The Number 1 Book You Need To Read This Year
During the first conversation I had with my manager when I landed my job here at MyWallSt, he recommended that I read a book about investing before my start date. He highlighted the importance of its information and how MyWallSt’s investing philosophy was heavily influenced by the writer. Excited to begin researching the stock market, and the company I now work for, I rushed to Amazon and searched: ‘One Up On Wall Street’ by Peter Lynch.
The famous book was published in 1989, so don't expect to find any great stock tips from the legendary investor. However, what Lynch does provide is an investment strategy that can last a lifetime. ‘One Up On Wall Street’ quickly became a number one bestseller worldwide and is still relevant 32 years later.
Lynch’s outstanding performance in managing Fidelity's Magellan Fund over 13 years earned him a reputation as a top performer on Wall Street. By increasing the fund's assets from $18 million to $14 billion — averaging an almost 30% annual return — he made it the best performing mutual fund in the world. So he really is worth listening to.
When Lynch first started working at Fidelity 50 years ago, the Beatles were still a band, you could buy a gallon of gas for $0.34, and a computer took up an entire room. The world has changed vastly over the years, but Lynch shows us that our investment strategies shouldn’t.

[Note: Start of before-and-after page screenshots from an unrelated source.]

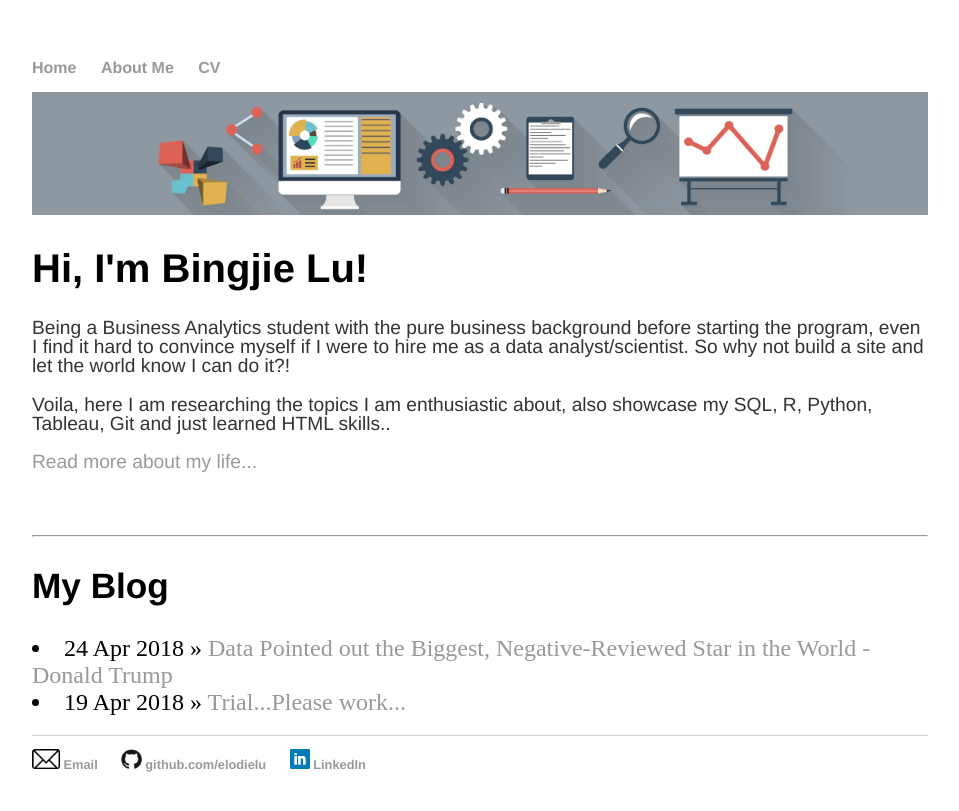
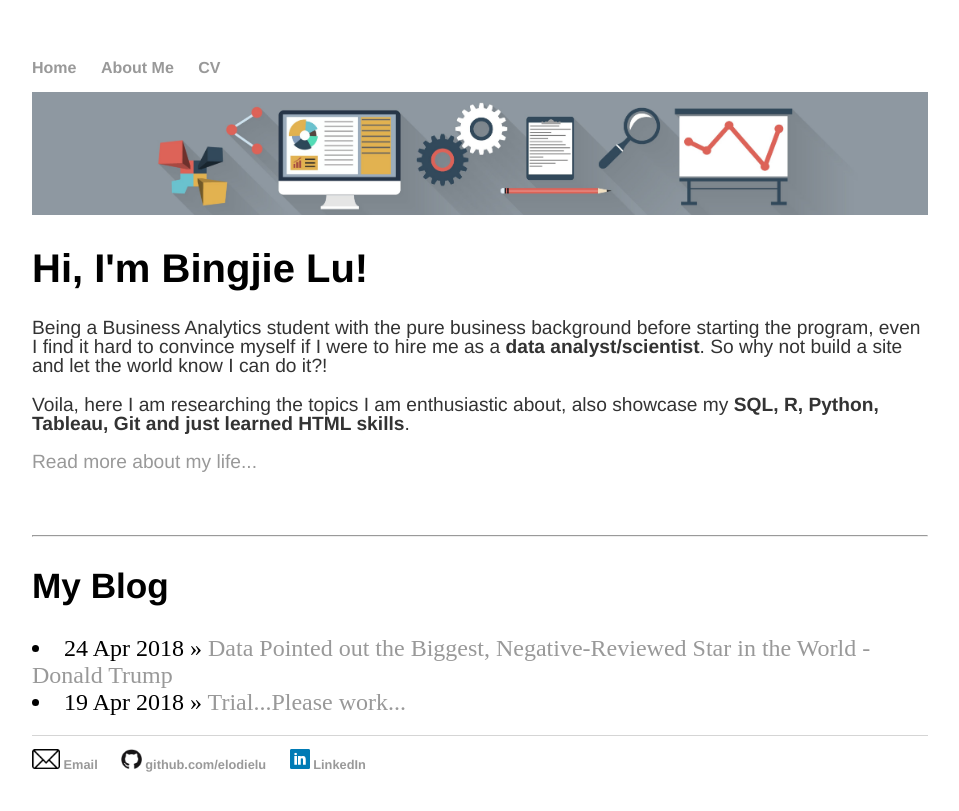
Before and after one commit to elodielu/elodielu.github.io, a Jekyll site: the page built from index.html, in a window 1280 px wide. Shown: the top 811 px of the page, without its empty margins (160-1119 px from the left). Built offline with Jekyll 4.4.1, drawn with Linux system fonts in a browser that asks for light colours.

```diff
--- a/index.html
+++ b/index.html
@@ -5,9 +5,9 @@ title: Bingjie Lu
 		<div class="blurb">
 			<img src="/picture/blog_banner2.jpg" width= 100%>
 			<h1>Hi, I'm Bingjie Lu!</h1>
-			<p>Being a Business Analytics student with the pure business background before starting the program, even I find it hard to convince myself if I were to hire me as a data analyst/scientist. So why not build a site and let the world know I can do it?!<br>
+			<p>Being a Business Analytics student with the pure business background before starting the program, even I find it hard to convince myself if I were to hire me as a <b>data analyst/scientist</b>. So why not build a site and let the world know I can do it?!<br>
 			<br>
-			Voila, here I am researching the topics I am enthusiastic about, also showcase my SQL, R, Python, Tableau, Git and just learned HTML skills.</b>.<br>
+			Voila, here I am researching the topics I am enthusiastic about, also showcase my <b>SQL, R, Python, Tableau, Git and just learned HTML skills</b>.<br>
 			<br>
 			<a href="/about">Read more about my life...</a></p>
 			<br><br>
```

Key takeaways from ‘One Up On Wall Street’
Use your advantage as an individual
One message that really surprised me was when Lynch suggested that a new investor could outperform professional fund managers. It went against all my preconceived ideas about Wall Street, this image of men in suits who had spent years learning about the stock market were surely better at buying stocks than me, right?
Well, Lynch didn’t mean that professional investors didn’t know what they’re doing, he was referring to the limitations which hold them back from taking risks because they’re investing with their client’s money, not their own. Individual investors do not have to answer to anyone if their stocks drop drastically, meaning they have the authority to hold out until the stock rebounds.
Furthermore, fund managers tend to only pick stocks of a certain size that have a solid credit rating, whereas individuals are free to invest in smaller companies which can result in bigger gains.
Buy what you know
The most valuable lesson Lynch gave me was how to use the knowledge I already possess about companies and trends to my advantage when buying shares. As a consumer, we are constantly exposed to new products, up-and-coming companies, world events, and even government policies that will shape the future market. All of this information can be transferred into investing knowledge. Individuals have the power to see trends emerge in their own community before they reach Wall Street meaning you might have the possibility to invest in companies whilst their share price is still low.
Lynch used this logic when he bought shares in a company called Hanes after his wife raved about their new product L’eggs — women’s tights sold in an egg-shaped container. The stock went on to become one of his fund’s largest holdings and by the time the company was bought out, the shares had increased 30-fold.
Lynch especially loved companies that you can easily understand. He liked eating tacos from Taco Bell, so he invested in the company (now owned by Yum! Brands). He was also startled by the excessive amount of refuse produced in the U.S. so he bought shares in Waste Management. They may not be interesting or hot companies to buy, but as Lynch points out, boredom and disinterest are two critical components to finding the next 10, to 50-baggers.
I believe that striving to have the perfect portfolio, the right stocks, and maintain the correct balance holds a lot of people back from investing. Lynch explains with his coined term “tenbaggers” — stocks that increase ten times in value — that owning just one of these stocks could greatly increase your long-term wealth and can make up for many other failures you have in your portfolio. So, a well-balanced and diversified portfolio is really important as it gives you more of a chance of finding a ‘tenbagger.’
“All you need for a lifetime of successful investing is a few big winners, and the pluses from those will overwhelm the minuses from the stocks that don’t work out.”
Like MyWallSt’s ‘Six Golden Rules’ for investing, Lynch also agrees that you must invest for the long-term in order to receive higher returns. Investors need to ignore the daily movements of a stock price because it is time-wasting. Instead, he recommends focusing on the company's earnings, as over the long term, a stock's price follows its earnings. To become a successful investor, you need to accept losses and hold onto stocks in hard times.
“The typical big winner in the Lynch portfolio (I continue to pick my share of losers, too!) generally takes three to ten years or more to play out.”
We’ve barely scratched the surface on all of the investment knowledge in this book, so we highly recommend you read it for yourself as Lynch explains perfectly a lot of the investment philosophies behind the stocks we discuss.
Even if you disagree with his ideas, new investors can still learn some useful lessons about buying stocks. For experienced investors who are well accustomed to the stock market, I still propose you read it as it may just change your mind about your own investment strategy.